■ **The task**: What you return should match every record exactly, with the images removed.

■ **Stored dataset items**:
=-=-=-=-=

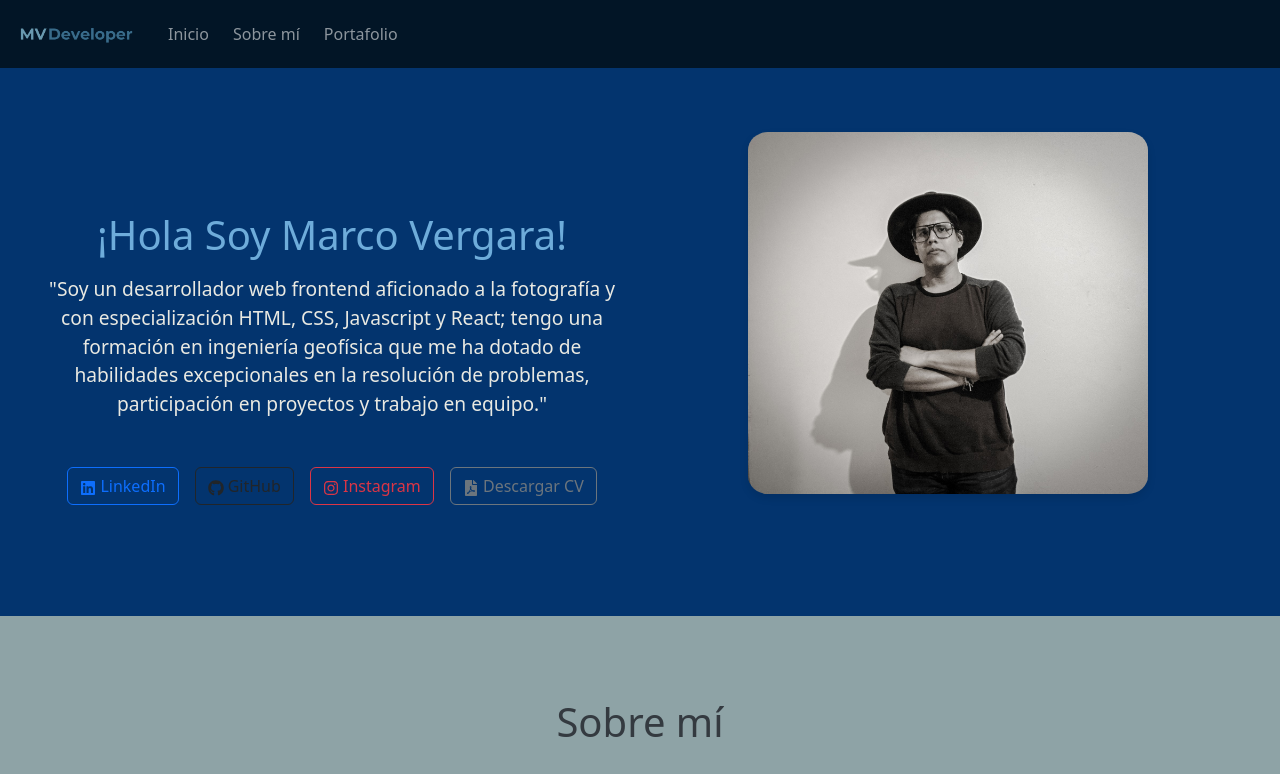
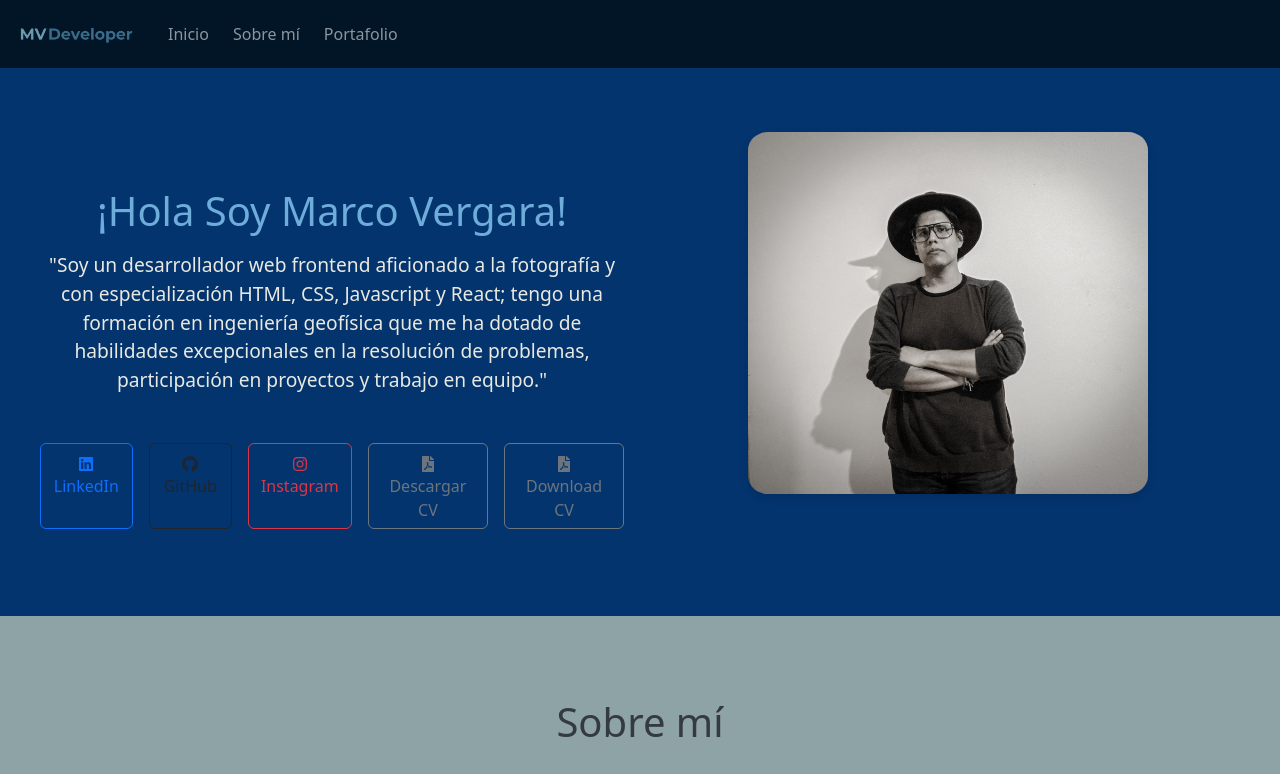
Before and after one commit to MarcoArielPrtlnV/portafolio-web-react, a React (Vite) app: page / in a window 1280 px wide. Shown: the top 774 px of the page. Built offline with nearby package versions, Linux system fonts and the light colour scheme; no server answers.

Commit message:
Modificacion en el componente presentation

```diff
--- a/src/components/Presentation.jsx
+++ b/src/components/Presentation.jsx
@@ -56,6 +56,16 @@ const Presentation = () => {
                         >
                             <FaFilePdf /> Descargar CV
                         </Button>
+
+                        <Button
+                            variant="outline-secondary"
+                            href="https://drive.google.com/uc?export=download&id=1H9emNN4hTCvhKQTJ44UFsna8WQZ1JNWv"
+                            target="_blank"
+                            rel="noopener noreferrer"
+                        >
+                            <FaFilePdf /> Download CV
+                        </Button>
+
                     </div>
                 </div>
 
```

=-=-=-=-=

■ **Solution**:
Before and after one commit to MarcoArielPrtlnV/portafolio-web-react, a React (Vite) app: page / in a window 1280 px wide. Shown: the top 774 px of the page. Built offline with nearby package versions, Linux system fonts and the light colour scheme; no server answers.

Commit message:
Modificacion en el componente presentation

```diff
--- a/src/components/Presentation.jsx
+++ b/src/components/Presentation.jsx
@@ -56,6 +56,16 @@ const Presentation = () => {
                         >
                             <FaFilePdf /> Descargar CV
                         </Button>
+
+                        <Button
+                            variant="outline-secondary"
+                            href="https://drive.google.com/uc?export=download&id=1H9emNN4hTCvhKQTJ44UFsna8WQZ1JNWv"
+                            target="_blank"
+                            rel="noopener noreferrer"
+                        >
+                            <FaFilePdf /> Download CV
+                        </Button>
+
                     </div>
                 </div>
 
```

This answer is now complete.